A study has found that people who drink two cups of green tea (Camellia sinensis) per day are less likely to have cognitive impairment than those who drink three cups or less. The effect was attributed to the increased level of polyphenols and catechins flavonoids in green tea. Not only does green tea decrease the risk of cognitive impairment, but also have positive effects on the brain. More so, an assessment of a total of 21 studies, 4 of which were randomised controlled trials, have indicated that the effects of green tea or green tea extracts, l-theanine and epigallocatechin gallate - both components of green tea - had a positive effect on the general neuropsychology (e.g., increased attention) with positive effect reported in the working memory as seen in functional magnetic resonance imagery.

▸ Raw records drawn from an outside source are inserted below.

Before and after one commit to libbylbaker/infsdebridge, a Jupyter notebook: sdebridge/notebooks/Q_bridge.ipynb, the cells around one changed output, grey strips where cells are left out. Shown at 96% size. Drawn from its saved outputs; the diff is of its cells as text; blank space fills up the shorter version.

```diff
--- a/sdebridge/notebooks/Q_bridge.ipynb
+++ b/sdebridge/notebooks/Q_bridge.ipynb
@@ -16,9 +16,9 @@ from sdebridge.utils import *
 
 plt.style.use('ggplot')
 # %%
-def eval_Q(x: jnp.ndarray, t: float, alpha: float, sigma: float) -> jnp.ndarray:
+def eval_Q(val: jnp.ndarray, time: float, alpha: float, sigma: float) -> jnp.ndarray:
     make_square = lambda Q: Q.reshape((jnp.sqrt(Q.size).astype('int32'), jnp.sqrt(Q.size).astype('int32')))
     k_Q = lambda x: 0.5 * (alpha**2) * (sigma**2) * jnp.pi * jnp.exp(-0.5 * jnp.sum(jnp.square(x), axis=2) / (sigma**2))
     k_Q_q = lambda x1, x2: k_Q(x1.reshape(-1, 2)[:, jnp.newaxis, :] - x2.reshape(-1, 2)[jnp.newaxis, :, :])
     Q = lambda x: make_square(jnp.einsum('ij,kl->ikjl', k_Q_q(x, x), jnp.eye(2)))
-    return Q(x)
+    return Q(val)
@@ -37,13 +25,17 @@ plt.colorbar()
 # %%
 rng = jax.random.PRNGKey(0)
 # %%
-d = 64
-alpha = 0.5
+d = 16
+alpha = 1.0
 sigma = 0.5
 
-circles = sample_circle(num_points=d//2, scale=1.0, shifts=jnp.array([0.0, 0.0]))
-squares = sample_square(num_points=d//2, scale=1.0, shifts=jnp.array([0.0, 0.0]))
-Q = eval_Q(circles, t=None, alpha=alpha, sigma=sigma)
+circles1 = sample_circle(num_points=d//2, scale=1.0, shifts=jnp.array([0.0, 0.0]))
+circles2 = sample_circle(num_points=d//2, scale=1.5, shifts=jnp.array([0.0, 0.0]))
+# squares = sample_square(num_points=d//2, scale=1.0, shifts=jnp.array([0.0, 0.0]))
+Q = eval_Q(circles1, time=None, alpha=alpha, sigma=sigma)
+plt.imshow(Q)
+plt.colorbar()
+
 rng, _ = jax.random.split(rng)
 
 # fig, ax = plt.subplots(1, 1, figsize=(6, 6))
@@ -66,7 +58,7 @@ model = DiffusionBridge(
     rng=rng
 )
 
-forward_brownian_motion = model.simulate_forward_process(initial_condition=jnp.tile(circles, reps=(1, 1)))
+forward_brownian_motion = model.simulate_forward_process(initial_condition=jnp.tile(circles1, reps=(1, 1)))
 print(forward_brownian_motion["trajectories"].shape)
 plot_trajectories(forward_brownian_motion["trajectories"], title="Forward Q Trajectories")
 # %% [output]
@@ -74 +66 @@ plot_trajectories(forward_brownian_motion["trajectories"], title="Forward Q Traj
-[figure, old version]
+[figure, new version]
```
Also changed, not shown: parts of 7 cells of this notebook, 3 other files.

Omega-3 polyunsaturated fatty acids have demonstrated a positive capacity to modulate inflammatory and immune responses, as well as reducing insulin resistance, and have consequently the ability to decrease the risk of neurocognitive impairments. Specific types of Omega-3 polyunsaturated fatty acids (among 11 types), such as docosahexaenoic acid (DHA) and eicosapentaenoic acid (EPA), when expressed in higher levels have been associated with a reduced risk for developing dementia. Such components have positive neuroprotective properties and are known to equally have anti-inflammatory, antioxidant and act against the accumulation of toxic proteins (amyloid and tau proteins).

On the other hand a diet high in saturated fat, salt and sugar can increase your risk of dementia. In another longitudinal study, healthy adults aged 60 and over were followed for four years. At the end of the study, researchers found that people who consumed more than 28 grams of fat daily had a higher risk of developing mild cognitive impairment (MCI) or dementia. Furthermore, a diet high in salt has been linked to an increased risk of cerebrovascular diseases and dementia as indeed, increase use of dietary salt promotes neurovascular and cognitive dysfunction (as well as promoting heart diseases and hypertension, which are leading causes of dementia).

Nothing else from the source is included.